With the move, Canada’s area of responsibility has now formally shrunk to Panjwaii and Dand districts, to the southwest of Kandahar City. The 1 Royal Canadian Regiment battle group now patrols Panjwaii and a squadron from the U.S. army’s 10th Mountain Division, which remains under Canadian command, does the same in Dand [see here for composition of our Task Force Kandahar, US Army unit list now out of date--82nd Airborne ones now gone, see below].
While Panjwaii, in particular, remains a grave military problem, with large numbers of Taliban, NATO and the insurgent leadership have long said that Kandahar City was the most crucial ground in the long war.
Where Canadian Brig.-Gen. Jon Vance’s command only three weeks ago included nearly 6,000 troops and covered much of the most hotly contested geography in Afghanistan, it now involves slightly more than 3,000 troops, including the soldiers from the 10th Mountain Division. Where Canada’s area of operations once covered an area the size of New Brunswick, it now encompasses territory no larger than Calgary or Ottawa.
The decision by NATO to give the Americans the lead in Kandahar City has been anticipated every since President Barack Obama announced last December that the U.S. would send 30,000 more troops to Afghanistan. Military responsibility for the city, and close relations with its top politicians and quasi warlords, now falls to Col. Brian Drinkwine of the 82 Airborne’s Task Force Fury. The paratroop commander has an infantry battalion and a strengthened military police battalion under his command, with many additional forces expected in the coming weeks.
Task Force Fury is now charged with enforcing a ring of stability, which includes a warren of heavily fortified and defended checkpoints that were set up around the city perimeter under Vance’s direction in recent weeks.
As Canada prepares for the end of its combat mission in Afghanistan in July 2011, the first time in its history that it will leave a war that has not yet finished [emphasis added], its influence in NATO in Afghanistan and elsewhere is expected to plummet at the very moment when the war here becomes a much bigger, potentially decisive endeavour…
Although no one from NATO has said so publicly here, Ottawa’s decision to abandon the Afghan mission has frustrated and angered many in the alliance.
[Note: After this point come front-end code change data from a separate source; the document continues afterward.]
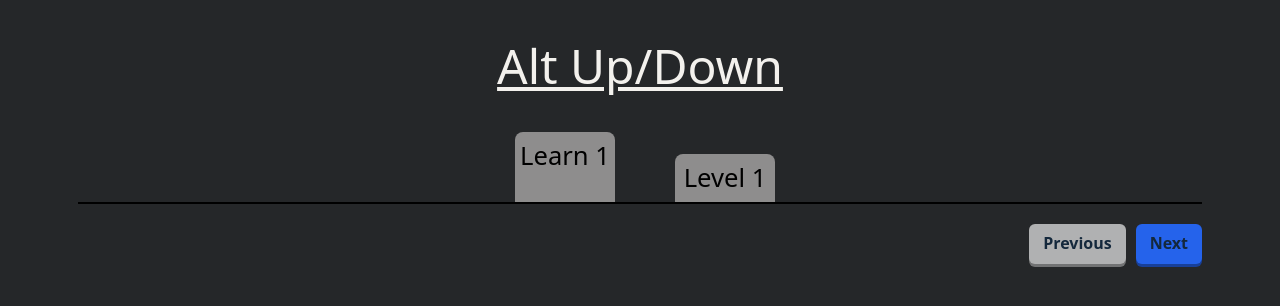
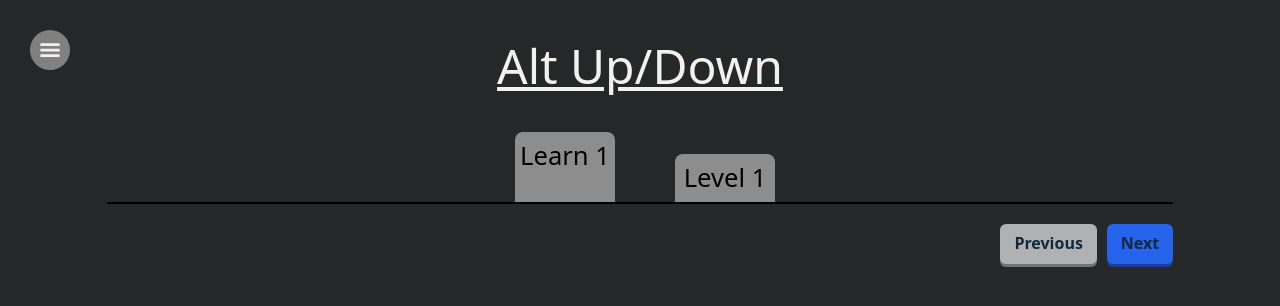
Before and after one commit to lhamm470/Keyboard-shortcut-learner, a React app in the folder KeyboardShortcutsLearner/frontend/: page / in a window 1280 px wide. Shown: the top 306 px of the page. Built offline with nearby package versions, Linux system fonts and the light colour scheme; the HTML template or start-up script is replaced by a standard one.

Commit message:
add side navbar

```diff
--- a/KeyboardShortcutsLearner/frontend/src/App.tsx
+++ b/KeyboardShortcutsLearner/frontend/src/App.tsx
@@ -5,6 +5,8 @@ import LevelPageTemplate from "./components/ComponentTemplates/LevelPageTemplate
 import { AltUpLevel1 } from "./components/Lessons/AltUp/Levels/AltUpLevel1";
 import LessonPageTemplate from "./components/ComponentTemplates/LessonPageTemplate";
 import AltUpData from "./components/Lessons/AltUp/AltUpData";
+import SideNavButton from "./components/ReusedComponents/SideNavButton";
+import SideNav from "./components/ReusedComponents/SideNav";
 
 const GlobalStyle = createGlobalStyle`
   :root {
@@ -43,6 +45,8 @@ function App() {
   return (
     <>
       <GlobalStyle />
+      <SideNavButton />
+      <SideNav />
       <LessonPageTemplate lessonData={AltUpData()}></LessonPageTemplate>
     </>
   );
--- a/KeyboardShortcutsLearner/frontend/src/components/ComponentTemplates/LessonPageTemplate.tsx
+++ b/KeyboardShortcutsLearner/frontend/src/components/ComponentTemplates/LessonPageTemplate.tsx
@@ -13,7 +13,7 @@ type LessonPageTemplateProps = {
 const PageContainer = styled.main`
   width: min(100%, 1440px);
   margin-inline: auto;
-  padding-inline: clamp(16px, 4vw, 48px);
+  padding-inline: clamp(24px, 6vw, 80px);
   box-sizing: border-box;
 `;
 
--- /dev/null
+++ b/KeyboardShortcutsLearner/frontend/src/components/ReusedComponents/SideNav.tsx
@@ -0,0 +1,64 @@
+import styled from "styled-components";
+import { IoMdClose } from "react-icons/io";
+
+const SideNavSC = styled.div`
+  height: 100%; /* 100% Full-height */
+  width: 0; /* 0 width - change this with JavaScript */
+  position: fixed; /* Stay in place */
+  z-index: 1; /* Stay on top */
+  top: 0; /* Stay at the top */
+  left: 0;
+  background-color: #111; /* Black*/
+  overflow-x: hidden; /* Disable horizontal scroll */
+  padding-top: 60px; /* Place content 60px from the top */
+  transition: 0.5s; /* 0.5 second transition effect to slide in the sidenav */
+
+  /* The navigation menu links */
+  & a {
+    padding: 8px 8px 8px 32px;
+    text-decoration: none;
+    font-size: 25px;
+    color: #818181;
+    display: block;
+    transition: 0.3s;
+  }
+
+  /* When you mouse over the navigation links, change their color */
+  & a:hover {
+    color: #f1f1f1;
+  }
+
+  /* Position and style the close button (top right corner) */
+  & .closebtn {
+    color: #818181;
+    position: absolute;
+    top: 50px;
+    right: 25px;
+    font-size: 36px;
+    margin-left: 50px;
+    height: 30px;
+    width: 30px;
+    transition: color 0.2s ease;
+    &:hover {
+      cursor: pointer;
+      color: #f1f1f1;
+    }
+  }
+`;
+
+const SideNav = () => {
+  return (
+    <SideNavSC id="sideNav">
+      <IoMdClose
+        onClick={() => {
+          const sideNav = document.getElementById("sideNav");
+          if (sideNav) sideNav.style.width = "0px";
+        }}
+        size={40}
+        className="closebtn"
+      ></IoMdClose>
+    </SideNavSC>
+  );
+};
+
+export default SideNav;
--- /dev/null
+++ b/KeyboardShortcutsLearner/frontend/src/components/ReusedComponents/SideNavButton.tsx
@@ -0,0 +1,36 @@
+import styled from "styled-components";
+import { GiHamburgerMenu } from "react-icons/gi";
+
+const SideNavButtonSC = styled.button`
+  background-color: gray;
+  border-radius: 99px;
+  width: 40px;
+  height: 40px;
+  position: fixed;
+  display: flex;
+  justify-content: center;
+  align-items: center;
+  border: none;
+
+  transition: background-color 0.2s ease;
+
+  &:active {
+    background-color: #6c6c6c;
+  }
+`;
+
+const SideNavButton = () => {
+  return (
+    <SideNavButtonSC
+      onClick={() => {
+        const sideNav = document.getElementById("sideNav");
+
+        if (sideNav) sideNav.style.width = "250px";
+      }}
+    >
+      <GiHamburgerMenu size={22} />
+    </SideNavButtonSC>
+  );
+};
+
+export default SideNavButton;
```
Canada’s withdrawal has been regarded far more seriously than the decision by the Dutch government to bring its troops home from Uruzgan province this year. This is because Canada contributed more troops to a far more dangerous area of the country and gave them more robust rules of engagement…
As for the Dutch:
New US commander in Uruzgan: “We’ll continue the Dutch work”
The Dutch effort in Uruzgan will not be wasted, said United States Army Colonel James Creighton in an interview at Camp Holland with Radio Netherlands Worldwide. On 1 August, he will take over command from the Dutch troops who have been stationed there for the last four years…
The new US commander is not entirely sure how many additional US troops will be deployed in Uruzgan. Earlier, US Special Forces and diplomats told RNW that Uruzgan might possibly have to make do with less troops than the current 1700 from the Netherlands, because the situation in the bigger provinces is demanding more attention. The colonel has another idea about that.
“I think it will be a little bit less than we had, but basically about the same. I don’t know the exact numbers of the Dutch before and I don’t know the numbers now, that we’ve got [!?!, emphasis added]. We are still in the planning phase. But it is enough to do the mission. My mission is to maintain what the Dutch have done and build on it if possible.”
Colonel Creighton emphasised that he will deploy more diplomats and experts than the Dutch…
Preparing for the exit from our Afghan burden
Update: Media round-up from Conference of Defence Associations:
“The Afghanistan Tightrope” – Moore